Hong Kong students protests or rather Umbrella revolution or Occupy Central. Discontent with central government of China and its attempt to interfere into internal affairs more than necessary and mostly the fact that China wants to do pre-screening of candidates for upcoming chief executive election in 2017 which supposed to be first (in)dependent elections since the British has left the country, led to a civil disobedience at the end of September last year. More than two months of protests happening on four different places in Hong Kong downtown greatly inspired fellows in Taiwan and Macao and of course angered Chinese central government. In late November, protesters were forced to leave the Mongkok area in Kowlon, which became again accessible for public vehicles. Protesters removed their tents but stayed present in the area and turned into shoppers and practicing windows-shopping in nearby stores in a huge numbers. After camping on the streets, big „shopping protest fever“ started. Police later arrested many genuine and many artificial shoppers and it was a big mess. I still like the idea of „mass protest shopping“!
In mid-December, protesters from Hong Kong Island (Admiralty and Central area) were forced to leave and as we are in India now and I have very limited internet connection, I cannot provide further details. I only wanted to mention that we visited all protest places several times during our stay in KH and I really liked the calm and determined atmosphere over there. We saw encouraging words written in many languages everywhere. Yellow umbrellas and yellow ribbons as a symbols of protests were present too.

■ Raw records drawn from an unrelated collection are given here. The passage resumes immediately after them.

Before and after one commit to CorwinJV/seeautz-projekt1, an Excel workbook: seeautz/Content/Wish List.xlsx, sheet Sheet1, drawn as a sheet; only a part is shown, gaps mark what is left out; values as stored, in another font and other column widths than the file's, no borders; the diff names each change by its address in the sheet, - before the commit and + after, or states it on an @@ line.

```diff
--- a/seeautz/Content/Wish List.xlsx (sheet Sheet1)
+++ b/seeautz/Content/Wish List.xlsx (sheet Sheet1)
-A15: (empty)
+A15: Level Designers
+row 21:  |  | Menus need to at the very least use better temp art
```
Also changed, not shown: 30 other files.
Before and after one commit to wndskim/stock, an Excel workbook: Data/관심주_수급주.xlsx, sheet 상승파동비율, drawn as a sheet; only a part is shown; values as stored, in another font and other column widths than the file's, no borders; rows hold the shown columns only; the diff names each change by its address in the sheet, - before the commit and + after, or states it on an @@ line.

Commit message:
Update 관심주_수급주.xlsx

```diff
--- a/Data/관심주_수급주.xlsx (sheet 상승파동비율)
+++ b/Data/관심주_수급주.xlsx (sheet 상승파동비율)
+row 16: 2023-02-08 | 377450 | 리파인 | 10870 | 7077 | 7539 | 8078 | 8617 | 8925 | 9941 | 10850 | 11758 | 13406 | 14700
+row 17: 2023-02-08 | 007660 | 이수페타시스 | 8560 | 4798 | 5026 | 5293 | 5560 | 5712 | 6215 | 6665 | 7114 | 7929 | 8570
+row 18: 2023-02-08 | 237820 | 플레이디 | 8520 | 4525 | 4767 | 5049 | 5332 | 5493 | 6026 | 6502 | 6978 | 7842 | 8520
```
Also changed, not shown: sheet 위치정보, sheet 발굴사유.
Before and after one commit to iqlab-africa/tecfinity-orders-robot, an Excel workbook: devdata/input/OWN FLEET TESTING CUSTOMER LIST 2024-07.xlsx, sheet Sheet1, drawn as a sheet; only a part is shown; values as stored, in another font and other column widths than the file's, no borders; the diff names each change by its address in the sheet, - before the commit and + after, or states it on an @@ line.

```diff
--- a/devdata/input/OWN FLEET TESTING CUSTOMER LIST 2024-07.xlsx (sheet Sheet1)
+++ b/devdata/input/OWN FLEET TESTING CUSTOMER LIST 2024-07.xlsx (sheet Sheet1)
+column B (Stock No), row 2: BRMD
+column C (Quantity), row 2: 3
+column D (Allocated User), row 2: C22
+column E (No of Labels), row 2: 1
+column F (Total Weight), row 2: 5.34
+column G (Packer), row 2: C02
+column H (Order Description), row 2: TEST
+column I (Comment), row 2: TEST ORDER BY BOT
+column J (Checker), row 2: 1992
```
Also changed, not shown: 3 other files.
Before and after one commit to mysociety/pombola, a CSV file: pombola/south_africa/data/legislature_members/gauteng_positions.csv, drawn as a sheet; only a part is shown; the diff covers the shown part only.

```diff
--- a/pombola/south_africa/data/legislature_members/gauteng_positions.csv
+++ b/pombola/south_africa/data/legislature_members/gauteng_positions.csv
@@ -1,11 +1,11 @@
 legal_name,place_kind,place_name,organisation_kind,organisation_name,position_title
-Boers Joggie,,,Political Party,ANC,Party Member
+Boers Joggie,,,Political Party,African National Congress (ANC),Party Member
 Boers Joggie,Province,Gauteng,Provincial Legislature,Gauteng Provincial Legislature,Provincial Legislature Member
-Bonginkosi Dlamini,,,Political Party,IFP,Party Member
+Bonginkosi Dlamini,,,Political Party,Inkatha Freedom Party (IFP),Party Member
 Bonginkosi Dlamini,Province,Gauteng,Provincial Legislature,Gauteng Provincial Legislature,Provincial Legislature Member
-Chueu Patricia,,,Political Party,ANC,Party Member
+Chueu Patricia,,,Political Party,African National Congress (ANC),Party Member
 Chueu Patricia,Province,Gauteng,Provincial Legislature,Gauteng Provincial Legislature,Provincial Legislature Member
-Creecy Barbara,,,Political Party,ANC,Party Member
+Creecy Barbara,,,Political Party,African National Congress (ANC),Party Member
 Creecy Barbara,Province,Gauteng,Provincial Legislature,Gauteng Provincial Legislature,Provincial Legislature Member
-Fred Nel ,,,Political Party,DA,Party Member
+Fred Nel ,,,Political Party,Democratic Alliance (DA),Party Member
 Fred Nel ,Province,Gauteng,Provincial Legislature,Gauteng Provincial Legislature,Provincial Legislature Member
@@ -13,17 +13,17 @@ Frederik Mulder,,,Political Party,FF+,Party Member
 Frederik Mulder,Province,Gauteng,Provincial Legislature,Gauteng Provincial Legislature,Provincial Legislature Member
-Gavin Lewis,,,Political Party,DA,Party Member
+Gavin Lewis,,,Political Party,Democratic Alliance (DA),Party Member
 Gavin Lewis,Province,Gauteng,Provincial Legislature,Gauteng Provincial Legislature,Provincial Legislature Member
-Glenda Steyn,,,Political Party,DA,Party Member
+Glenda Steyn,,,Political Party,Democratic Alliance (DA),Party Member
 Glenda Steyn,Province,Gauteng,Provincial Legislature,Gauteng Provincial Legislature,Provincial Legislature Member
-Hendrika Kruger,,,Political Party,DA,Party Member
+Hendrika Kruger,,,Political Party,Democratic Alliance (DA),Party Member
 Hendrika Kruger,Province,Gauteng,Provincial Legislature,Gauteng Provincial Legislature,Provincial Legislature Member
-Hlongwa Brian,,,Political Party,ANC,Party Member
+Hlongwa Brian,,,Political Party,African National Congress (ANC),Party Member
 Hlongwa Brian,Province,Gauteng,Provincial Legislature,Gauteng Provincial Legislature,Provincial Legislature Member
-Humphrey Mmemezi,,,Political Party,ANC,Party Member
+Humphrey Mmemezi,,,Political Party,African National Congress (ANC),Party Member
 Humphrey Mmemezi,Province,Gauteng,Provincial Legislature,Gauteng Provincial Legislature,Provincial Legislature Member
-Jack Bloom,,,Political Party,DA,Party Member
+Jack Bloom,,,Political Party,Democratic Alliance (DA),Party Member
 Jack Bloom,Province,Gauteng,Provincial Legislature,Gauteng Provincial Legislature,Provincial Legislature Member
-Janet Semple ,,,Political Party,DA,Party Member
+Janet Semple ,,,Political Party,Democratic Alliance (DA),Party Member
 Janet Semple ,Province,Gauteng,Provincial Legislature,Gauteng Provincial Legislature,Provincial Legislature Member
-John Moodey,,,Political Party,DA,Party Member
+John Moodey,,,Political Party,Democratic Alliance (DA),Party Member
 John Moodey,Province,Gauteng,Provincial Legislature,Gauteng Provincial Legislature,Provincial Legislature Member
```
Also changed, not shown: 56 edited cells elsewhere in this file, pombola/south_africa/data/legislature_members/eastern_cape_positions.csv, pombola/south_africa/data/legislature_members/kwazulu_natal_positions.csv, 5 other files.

Actually still nowadays many of my Hong Kong friends have yellow ribbon as their profile picture on their facebook profile.
This was the brief description of our seven weeks in the most congested destination in Asia.
Many thanks again to all people involved in this wonderful story
and many thanks for the readers as well!
Photo album from Hong Kong:
Photo album from the protests: